January
1. The Vanishing Witch, by Karen Maitland
2. Pride and Prejudice, by Jane Austen
3. Texts From Jane Eyre, by Mallory Ortberg
4. Brighton Rock, by Graham Green
5. Brat Farrar, by Josephine Tey
6. Eat, Pray, Love, by Elizabeth Gilbert
7. Anna Karenina, by Leo Tolstoy
8. A Movable Feast, by Ernest Hemingway
9. A Room of One's Own, by Virginia Woolf
10. Other Voices, Other Rooms, by Truman Capote

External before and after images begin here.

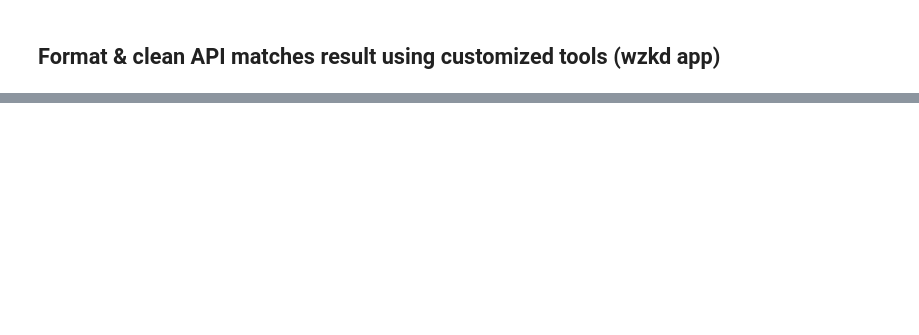
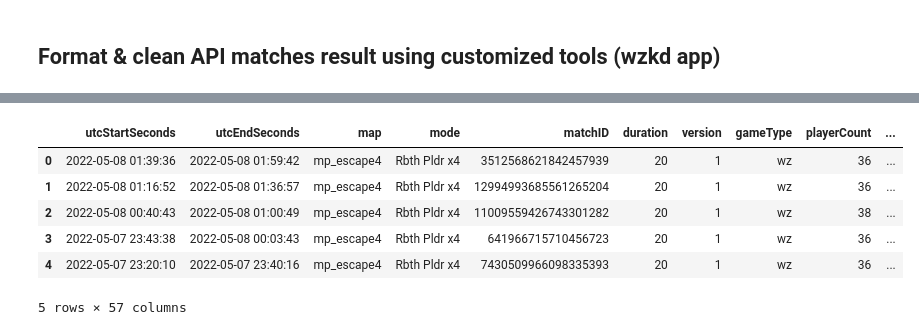
Before and after one commit to matthieuvion/wzkd, a Jupyter notebook: notebooks/format_matches.ipynb, the cells around one changed output, grey strips where cells are left out. Saved outputs shown, nothing was run; the diff lists cells and outputs as text; code cells hidden in the pictures; blank space fills up the shorter version.

```diff
--- a/notebooks/format_matches.ipynb
+++ b/notebooks/format_matches.ipynb
@@ -298,0 +461,17 @@ memory usage: 8.9+ KB
+# %%
+# load previously saved data
+with open('data/matches_history_60.pkl', 'rb') as f: # or 'matches_60.pkl'
+    more_matches = pickle.load(f)
+# %%
+df = res_to_df(more_matches, CONF)
+df = format_df(df, CONF, LABELS)
+df = augment_df(df, LABELS)
+df.head()
+# %% [output]
+|  | utcStartSeconds | utcEndSeconds | map | mode | matchID | duration | version | gameType | playerCount | ... |
+| 0 | 2022-05-08 01:39:36 | 2022-05-08 01:59:42 | mp_escape4 | Rbth Pldr x4 | 3512568621842457939 | 20 | 1 | wz | 36 | ... |
+| 1 | 2022-05-08 01:16:52 | 2022-05-08 01:36:57 | mp_escape4 | Rbth Pldr x4 | 12994993685561265204 | 20 | 1 | wz | 36 | ... |
+| 2 | 2022-05-08 00:40:43 | 2022-05-08 01:00:49 | mp_escape4 | Rbth Pldr x4 | 11009559426743301282 | 20 | 1 | wz | 38 | ... |
+| 3 | 2022-05-07 23:43:38 | 2022-05-08 00:03:43 | mp_escape4 | Rbth Pldr x4 | 641966715710456723 | 20 | 1 | wz | 36 | ... |
+| 4 | 2022-05-07 23:20:10 | 2022-05-07 23:40:16 | mp_escape4 | Rbth Pldr x4 | 7430509966098335393 | 20 | 1 | wz | 36 | ... |
+5 rows × 57 columns
```
Also changed, not shown: parts of 27 cells of this notebook, 41 other files.
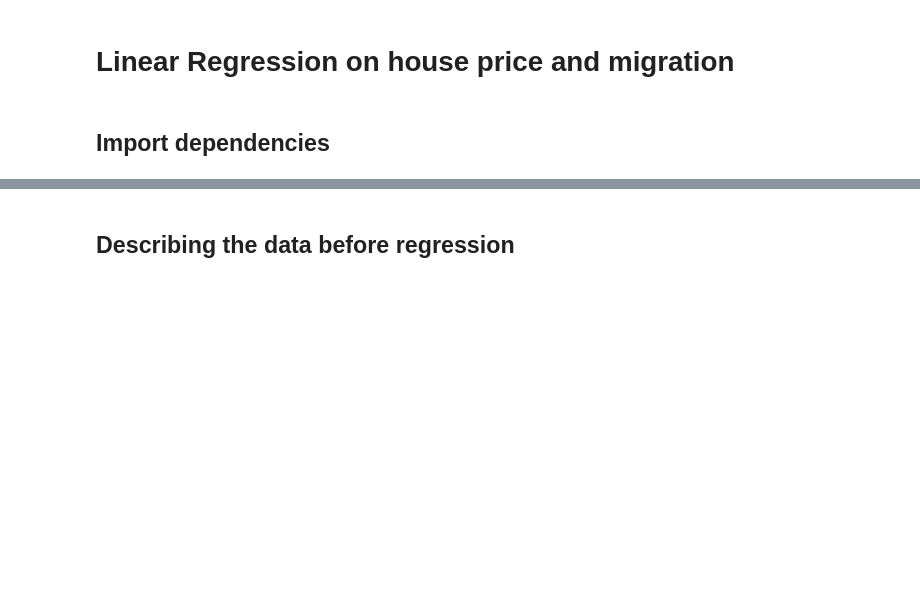
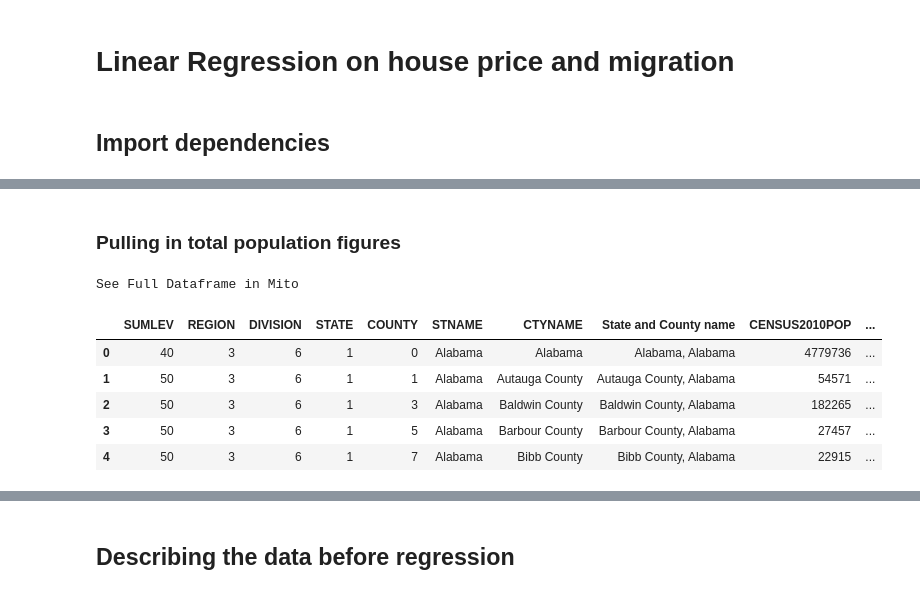
Before and after one commit to Bhargavi-ng/Migration_and_Housing, a Jupyter notebook: linear_regression_HPI_vs_pop.ipynb, the cells around one changed output, grey strips where cells are left out. Drawn from its saved outputs; the diff is of its cells as text; code cells hidden in the pictures; blank space fills up the shorter version.

```diff
--- a/linear_regression_HPI_vs_pop.ipynb
+++ b/linear_regression_HPI_vs_pop.ipynb
@@ -53,0 +142,14 @@ df_XY = df_XY.dropna()
+# %% [markdown]
+### Pulling in total population figures
+# %%
+# load total county population data into dataframe
+county_pop_df = pd.read_csv('Resources/County_population_totals_2010_2019_co-est2019-alldata.csv',encoding = "ISO-8859-1")
+county_pop_df.head()
+# %% [output]
+See Full Dataframe in Mito
+|  | SUMLEV | REGION | DIVISION | STATE | COUNTY | STNAME | CTYNAME | State and County name | CENSUS2010POP | ... |
+| 0 | 40 | 3 | 6 | 1 | 0 | Alabama | Alabama | Alabama, Alabama | 4779736 | ... |
+| 1 | 50 | 3 | 6 | 1 | 1 | Alabama | Autauga County | Autauga County, Alabama | 54571 | ... |
+| 2 | 50 | 3 | 6 | 1 | 3 | Alabama | Baldwin County | Baldwin County, Alabama | 182265 | ... |
+| 3 | 50 | 3 | 6 | 1 | 5 | Alabama | Barbour County | Barbour County, Alabama | 27457 | ... |
+| 4 | 50 | 3 | 6 | 1 | 7 | Alabama | Bibb County | Bibb County, Alabama | 22915 | ... |
```
Also changed, not shown: parts of 30 cells of this notebook.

11. Maggie-Now, by Betty Smith

February
1. Middlemarch, by George Eliot
2. To Kill a Mockingbird, by Harper Lee
3. Nerdy, Shy, and Socially Inappropriate, by Cynthia Lee
4. Music For Chameleons, by Truman Capote
5. Peyton Place, by Grace Metalious
6. Unrequited, by Lisa Phillips
7. Brideshead Revisited, by Evelyn Waugh
8. A Lost Lady, by Willa Cather

March
1. Persuasion, by Jane Austen
2. Love With a Chance of Drowning, by Torre DeRoche
3. One Hundred Years of Solitude, by Gabriel Garcia Marquez
4. Miss Buncle's Book, by DE Stevenson
5. One Hundred Years of Solitude, by Gabriel Garc…